● **Task objective**:
Could you give back every record below exactly, leaving out the pictures?

● **Information shown**:
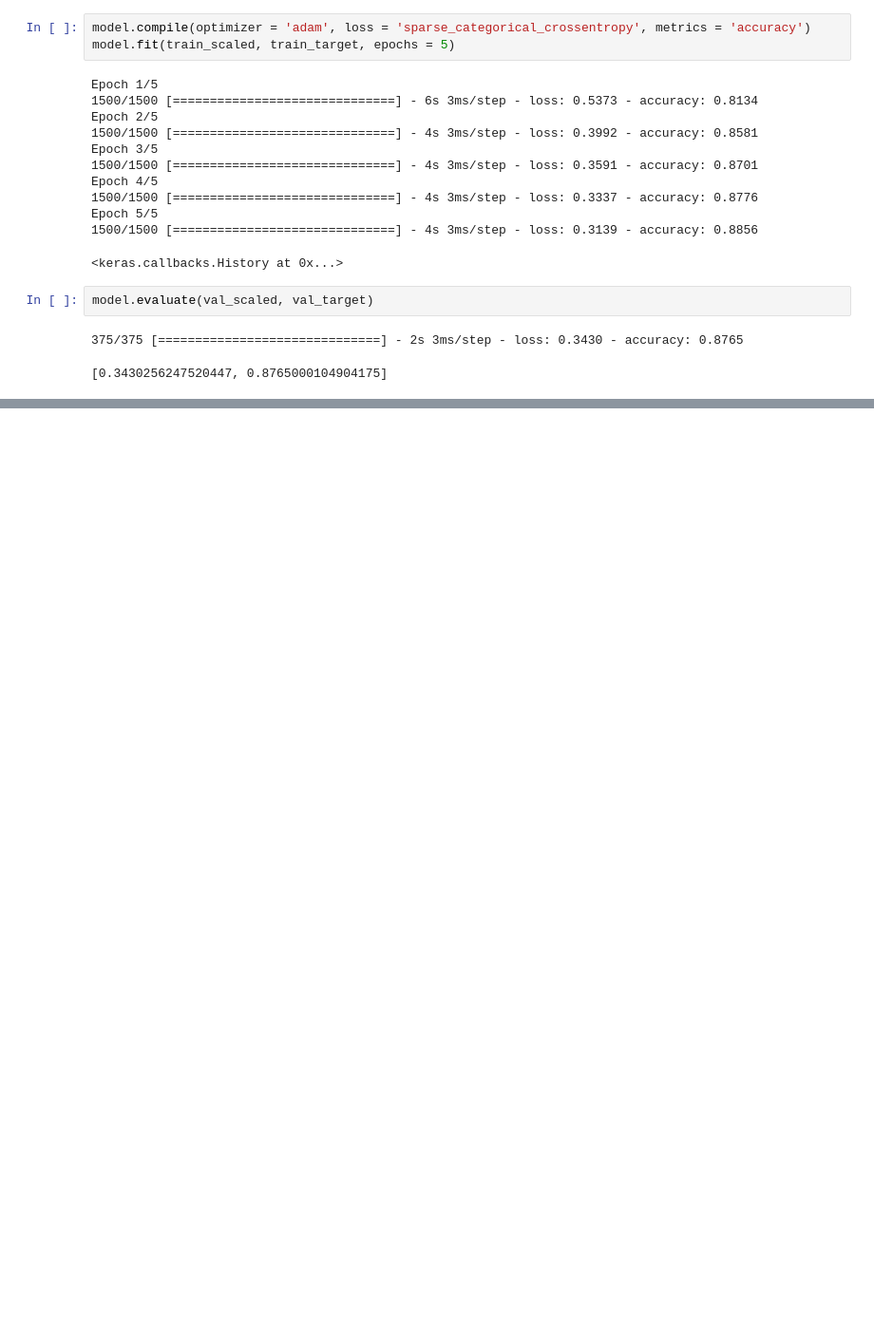
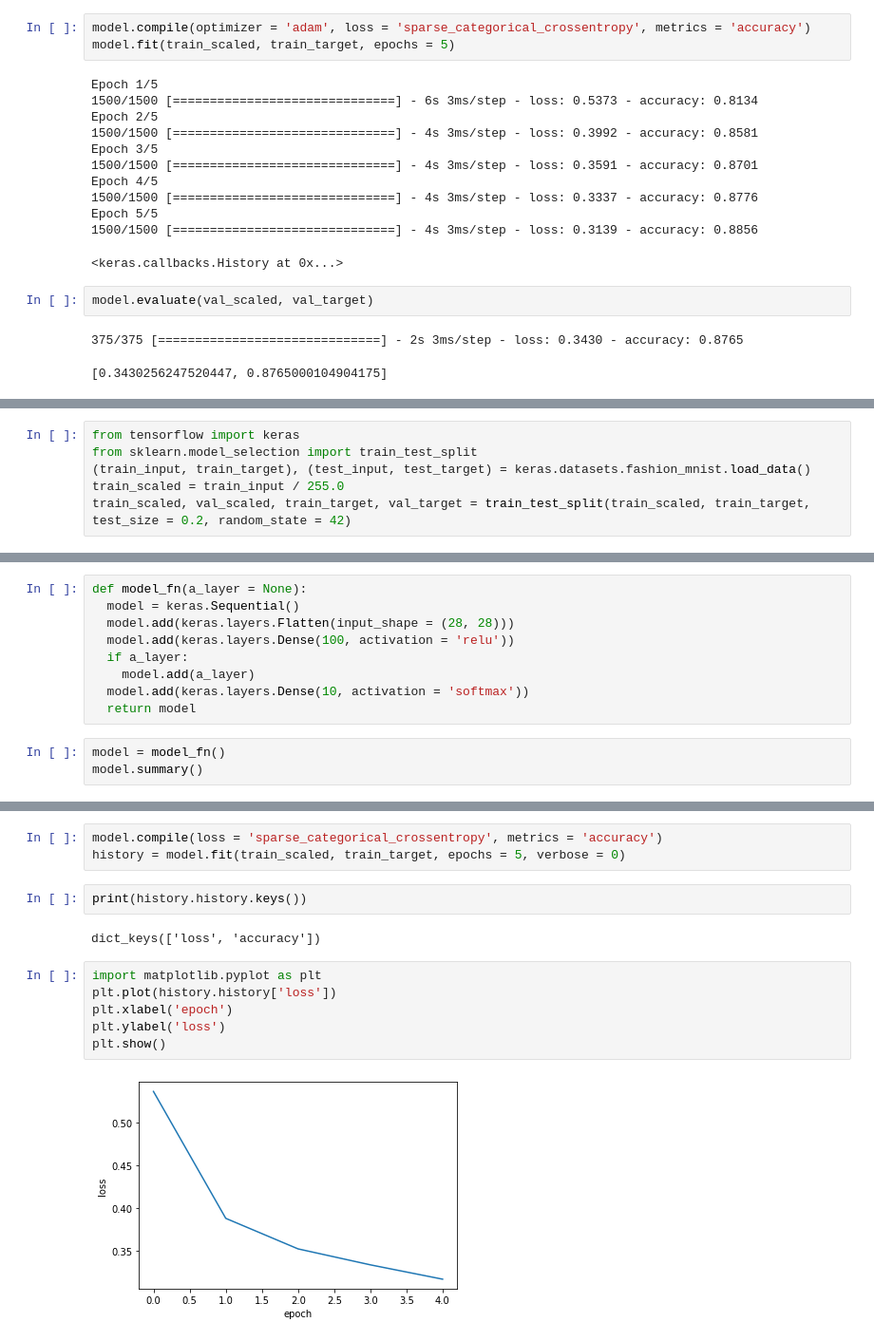
Before and after one commit to Tae1Yuk/ML-Study, a Jupyter notebook: Chapter7.ipynb, the cells around one changed output, grey strips where cells are left out. Shown: that part at 95% size. Cells and saved outputs as stored; diff of their text form; blank space fills up the shorter version.

```diff
--- a/Chapter7.ipynb
+++ b/Chapter7.ipynb
@@ -277,0 +278,6 @@ model.evaluate(val_scaled, val_target)
+# %%
+from tensorflow import keras
+from sklearn.model_selection import train_test_split
+(train_input, train_target), (test_input, test_target) = keras.datasets.fashion_mnist.load_data()
+train_scaled = train_input / 255.0
+train_scaled, val_scaled, train_target, val_target = train_test_split(train_scaled, train_target, test_size = 0.2, random_state = 42)
@@ -277,0 +296,12 @@ model.evaluate(val_scaled, val_target)
+# %%
+def model_fn(a_layer = None):
+  model = keras.Sequential()
+  model.add(keras.layers.Flatten(input_shape = (28, 28)))
+  model.add(keras.layers.Dense(100, activation = 'relu'))
+  if a_layer:
+    model.add(a_layer)
+  model.add(keras.layers.Dense(10, activation = 'softmax'))
+  return model
+# %%
+model = model_fn()
+model.summary()
@@ -277,0 +324,15 @@ model.evaluate(val_scaled, val_target)
+# %%
+model.compile(loss = 'sparse_categorical_crossentropy', metrics = 'accuracy')
+history = model.fit(train_scaled, train_target, epochs = 5, verbose = 0)
+# %%
+print(history.history.keys())
+# %% [output]
+dict_keys(['loss', 'accuracy'])
+# %%
+import matplotlib.pyplot as plt
+plt.plot(history.history['loss'])
+plt.xlabel('epoch')
+plt.ylabel('loss')
+plt.show()
+# %% [output]
+[figure, added]
```
Also changed, not shown: parts of 24 cells of this notebook.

● **Task output**:
Before and after one commit to Tae1Yuk/ML-Study, a Jupyter notebook: Chapter7.ipynb, the cells around one changed output, grey strips where cells are left out. Shown: that part at 95% size. Cells and saved outputs as stored; diff of their text form; blank space fills up the shorter version.

```diff
--- a/Chapter7.ipynb
+++ b/Chapter7.ipynb
@@ -277,0 +278,6 @@ model.evaluate(val_scaled, val_target)
+# %%
+from tensorflow import keras
+from sklearn.model_selection import train_test_split
+(train_input, train_target), (test_input, test_target) = keras.datasets.fashion_mnist.load_data()
+train_scaled = train_input / 255.0
+train_scaled, val_scaled, train_target, val_target = train_test_split(train_scaled, train_target, test_size = 0.2, random_state = 42)
@@ -277,0 +296,12 @@ model.evaluate(val_scaled, val_target)
+# %%
+def model_fn(a_layer = None):
+  model = keras.Sequential()
+  model.add(keras.layers.Flatten(input_shape = (28, 28)))
+  model.add(keras.layers.Dense(100, activation = 'relu'))
+  if a_layer:
+    model.add(a_layer)
+  model.add(keras.layers.Dense(10, activation = 'softmax'))
+  return model
+# %%
+model = model_fn()
+model.summary()
@@ -277,0 +324,15 @@ model.evaluate(val_scaled, val_target)
+# %%
+model.compile(loss = 'sparse_categorical_crossentropy', metrics = 'accuracy')
+history = model.fit(train_scaled, train_target, epochs = 5, verbose = 0)
+# %%
+print(history.history.keys())
+# %% [output]
+dict_keys(['loss', 'accuracy'])
+# %%
+import matplotlib.pyplot as plt
+plt.plot(history.history['loss'])
+plt.xlabel('epoch')
+plt.ylabel('loss')
+plt.show()
+# %% [output]
+[figure, added]
```
Also changed, not shown: parts of 24 cells of this notebook.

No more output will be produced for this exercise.